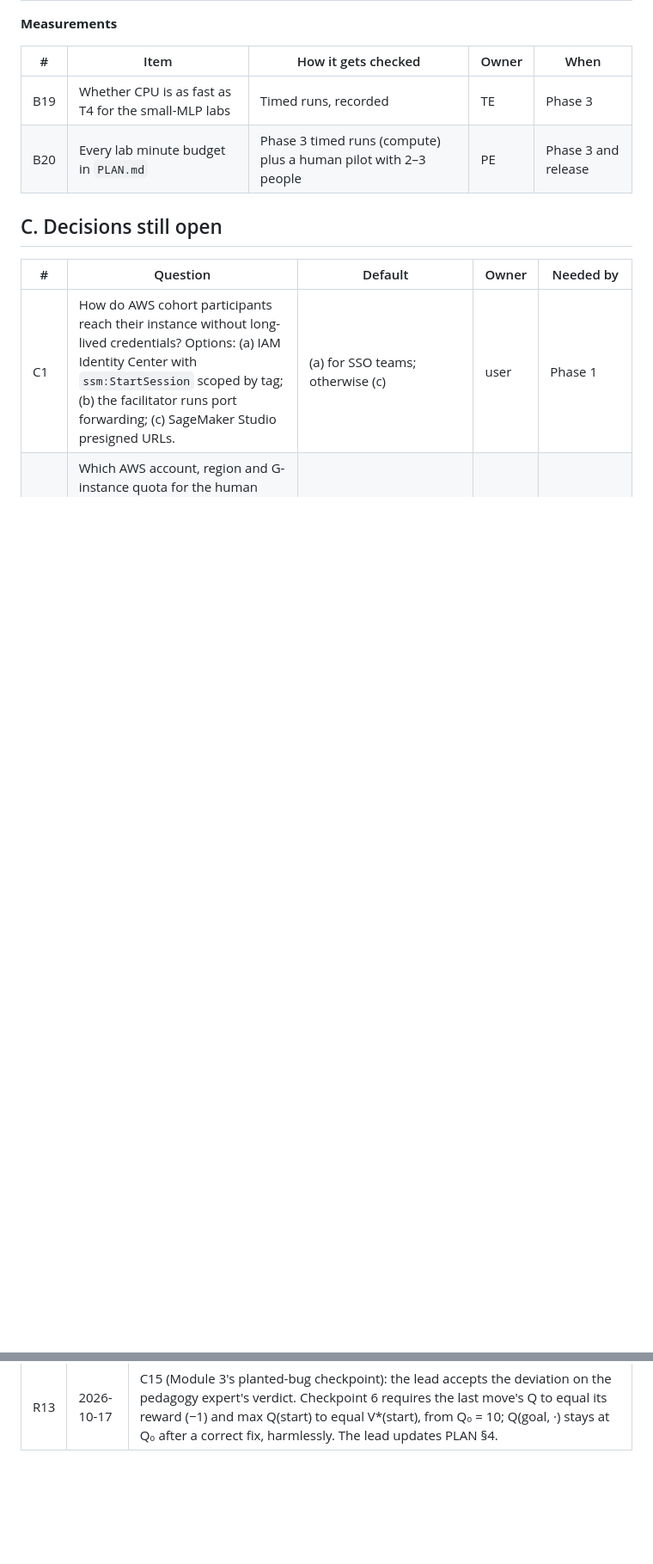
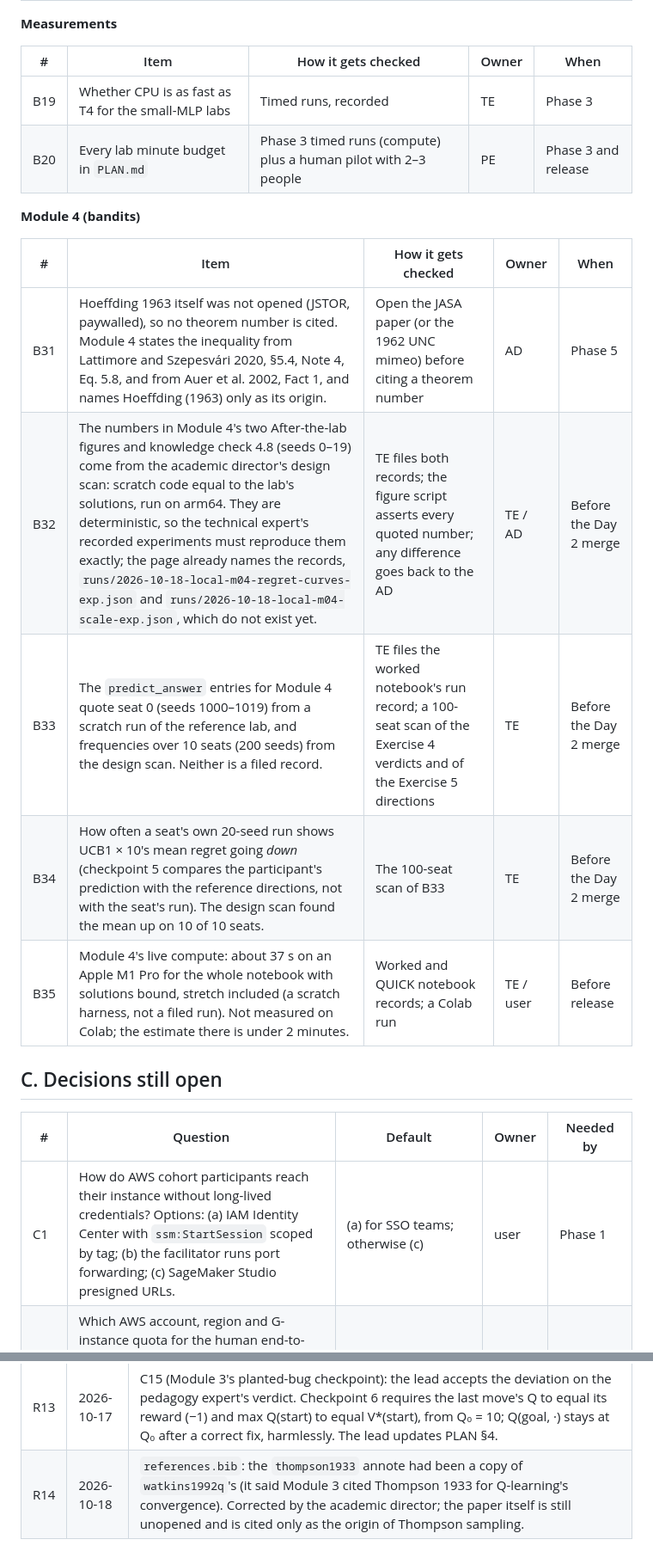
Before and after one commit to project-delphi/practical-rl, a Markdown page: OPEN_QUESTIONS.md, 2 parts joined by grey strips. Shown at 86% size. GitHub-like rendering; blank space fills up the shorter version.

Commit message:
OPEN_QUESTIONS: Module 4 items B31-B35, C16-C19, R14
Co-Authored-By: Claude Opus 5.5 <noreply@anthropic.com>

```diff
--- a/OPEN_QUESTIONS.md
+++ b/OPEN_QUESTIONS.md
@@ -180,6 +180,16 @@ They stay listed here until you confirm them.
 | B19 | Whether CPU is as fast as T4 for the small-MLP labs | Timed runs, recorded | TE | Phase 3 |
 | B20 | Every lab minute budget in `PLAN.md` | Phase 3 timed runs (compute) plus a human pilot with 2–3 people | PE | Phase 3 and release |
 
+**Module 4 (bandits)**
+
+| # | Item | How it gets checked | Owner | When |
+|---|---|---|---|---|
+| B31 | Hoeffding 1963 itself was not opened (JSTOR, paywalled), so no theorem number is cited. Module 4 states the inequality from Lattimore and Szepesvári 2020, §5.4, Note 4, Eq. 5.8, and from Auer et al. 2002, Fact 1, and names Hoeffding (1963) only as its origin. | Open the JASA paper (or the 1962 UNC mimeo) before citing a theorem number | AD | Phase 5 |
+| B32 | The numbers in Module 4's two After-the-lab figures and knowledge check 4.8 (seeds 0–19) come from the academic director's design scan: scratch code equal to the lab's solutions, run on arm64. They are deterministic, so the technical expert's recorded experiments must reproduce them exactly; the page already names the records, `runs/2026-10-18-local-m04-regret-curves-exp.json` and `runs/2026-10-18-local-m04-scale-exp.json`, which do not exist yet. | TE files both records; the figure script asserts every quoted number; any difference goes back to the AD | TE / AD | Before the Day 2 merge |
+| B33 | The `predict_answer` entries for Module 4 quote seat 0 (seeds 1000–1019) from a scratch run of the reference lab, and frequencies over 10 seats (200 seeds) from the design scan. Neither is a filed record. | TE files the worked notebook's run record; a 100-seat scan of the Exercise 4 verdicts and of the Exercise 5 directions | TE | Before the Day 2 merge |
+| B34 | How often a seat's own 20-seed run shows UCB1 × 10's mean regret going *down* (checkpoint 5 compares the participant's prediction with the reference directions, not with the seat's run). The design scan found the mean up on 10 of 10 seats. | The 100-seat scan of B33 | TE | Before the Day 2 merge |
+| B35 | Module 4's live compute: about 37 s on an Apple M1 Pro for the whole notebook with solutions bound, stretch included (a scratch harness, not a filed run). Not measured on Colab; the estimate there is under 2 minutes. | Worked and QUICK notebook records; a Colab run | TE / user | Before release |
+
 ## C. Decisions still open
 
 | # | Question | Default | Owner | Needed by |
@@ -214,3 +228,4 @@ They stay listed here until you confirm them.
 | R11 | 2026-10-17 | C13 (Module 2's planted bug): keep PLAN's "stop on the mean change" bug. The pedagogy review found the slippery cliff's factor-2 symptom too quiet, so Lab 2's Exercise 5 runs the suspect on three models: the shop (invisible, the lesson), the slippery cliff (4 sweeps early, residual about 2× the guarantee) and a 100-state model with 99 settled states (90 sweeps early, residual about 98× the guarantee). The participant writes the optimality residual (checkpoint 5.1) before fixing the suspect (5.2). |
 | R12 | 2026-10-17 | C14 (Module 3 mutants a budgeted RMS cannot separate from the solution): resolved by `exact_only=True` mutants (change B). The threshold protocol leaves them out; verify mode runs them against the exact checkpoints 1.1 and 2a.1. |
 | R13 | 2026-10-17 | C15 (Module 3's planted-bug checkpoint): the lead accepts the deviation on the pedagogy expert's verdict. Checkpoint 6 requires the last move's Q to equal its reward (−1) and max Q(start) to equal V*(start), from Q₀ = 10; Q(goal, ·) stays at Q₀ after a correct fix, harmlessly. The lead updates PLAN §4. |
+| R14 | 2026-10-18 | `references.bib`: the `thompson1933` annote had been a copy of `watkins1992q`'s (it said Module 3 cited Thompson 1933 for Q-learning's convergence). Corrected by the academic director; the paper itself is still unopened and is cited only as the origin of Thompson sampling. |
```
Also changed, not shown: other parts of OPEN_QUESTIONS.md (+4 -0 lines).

------------------------------------------------

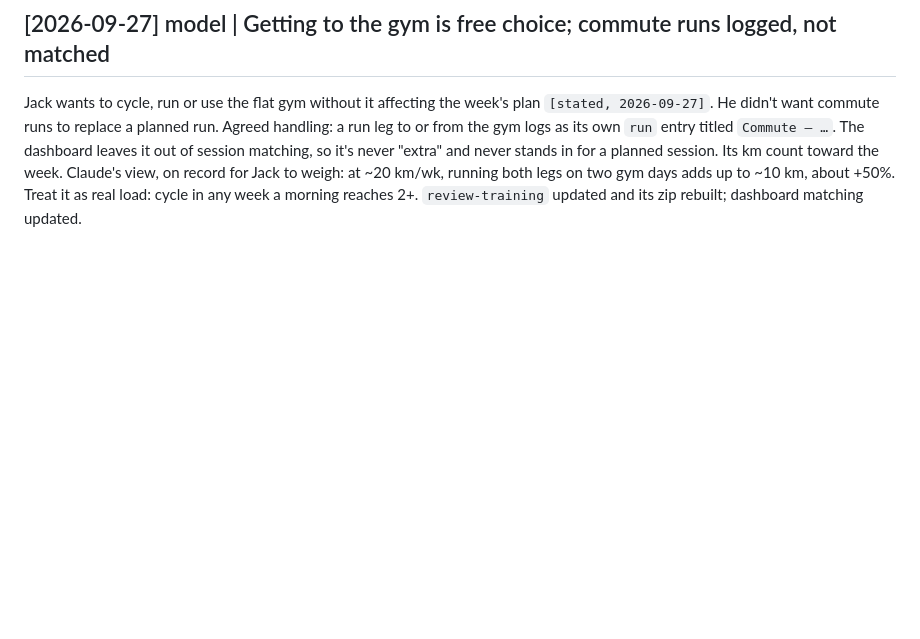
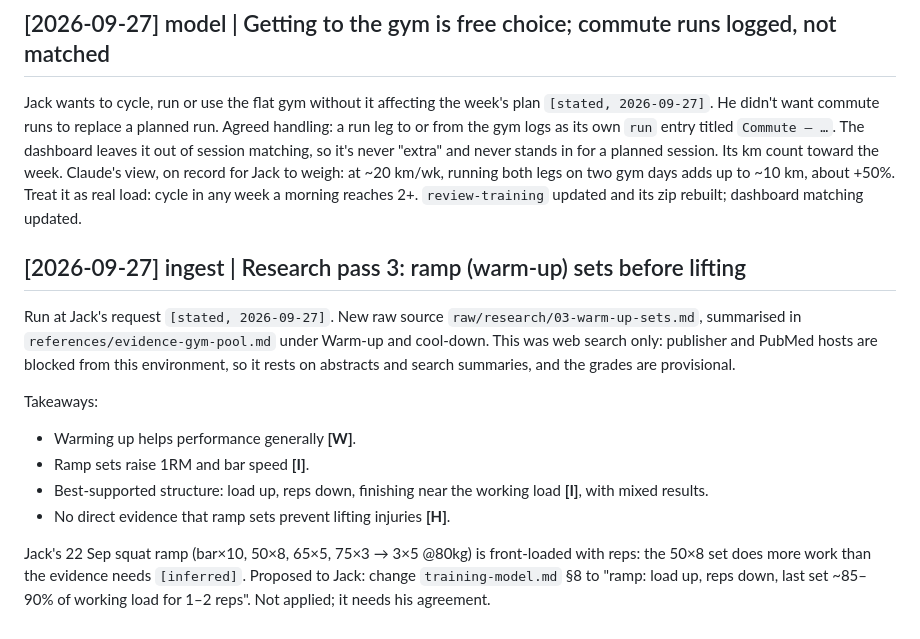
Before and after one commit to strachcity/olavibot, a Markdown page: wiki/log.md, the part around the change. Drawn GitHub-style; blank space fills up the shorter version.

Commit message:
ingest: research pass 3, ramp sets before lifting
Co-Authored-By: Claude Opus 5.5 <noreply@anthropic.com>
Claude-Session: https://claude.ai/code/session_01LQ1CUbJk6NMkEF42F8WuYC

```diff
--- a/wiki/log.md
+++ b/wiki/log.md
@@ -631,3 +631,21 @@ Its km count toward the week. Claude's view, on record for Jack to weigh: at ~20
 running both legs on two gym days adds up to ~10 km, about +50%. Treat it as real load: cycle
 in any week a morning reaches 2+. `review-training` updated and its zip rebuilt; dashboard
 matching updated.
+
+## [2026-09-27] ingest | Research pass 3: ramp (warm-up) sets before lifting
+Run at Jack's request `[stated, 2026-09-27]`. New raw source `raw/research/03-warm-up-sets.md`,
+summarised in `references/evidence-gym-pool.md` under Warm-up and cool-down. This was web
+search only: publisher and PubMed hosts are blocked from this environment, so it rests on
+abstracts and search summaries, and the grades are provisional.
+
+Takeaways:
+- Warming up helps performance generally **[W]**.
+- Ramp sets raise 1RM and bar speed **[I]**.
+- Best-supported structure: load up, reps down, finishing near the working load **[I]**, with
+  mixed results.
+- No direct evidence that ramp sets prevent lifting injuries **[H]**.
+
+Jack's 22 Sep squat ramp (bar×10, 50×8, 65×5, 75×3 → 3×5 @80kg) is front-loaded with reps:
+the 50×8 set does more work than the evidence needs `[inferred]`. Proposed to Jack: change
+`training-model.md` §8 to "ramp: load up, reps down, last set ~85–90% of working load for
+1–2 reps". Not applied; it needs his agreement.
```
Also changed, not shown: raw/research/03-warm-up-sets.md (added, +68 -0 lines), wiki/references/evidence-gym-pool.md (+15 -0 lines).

------------------------------------------------

Task brief: Each line in the listing that contains "lines" should be returned.

Solution to this problem:
Also changed, not shown: other parts of OPEN_QUESTIONS.md (+4 -0 lines).
Also changed, not shown: raw/research/03-warm-up-sets.md (added, +68 -0 lines), wiki/references/evidence-gym-pool.md (+15 -0 lines).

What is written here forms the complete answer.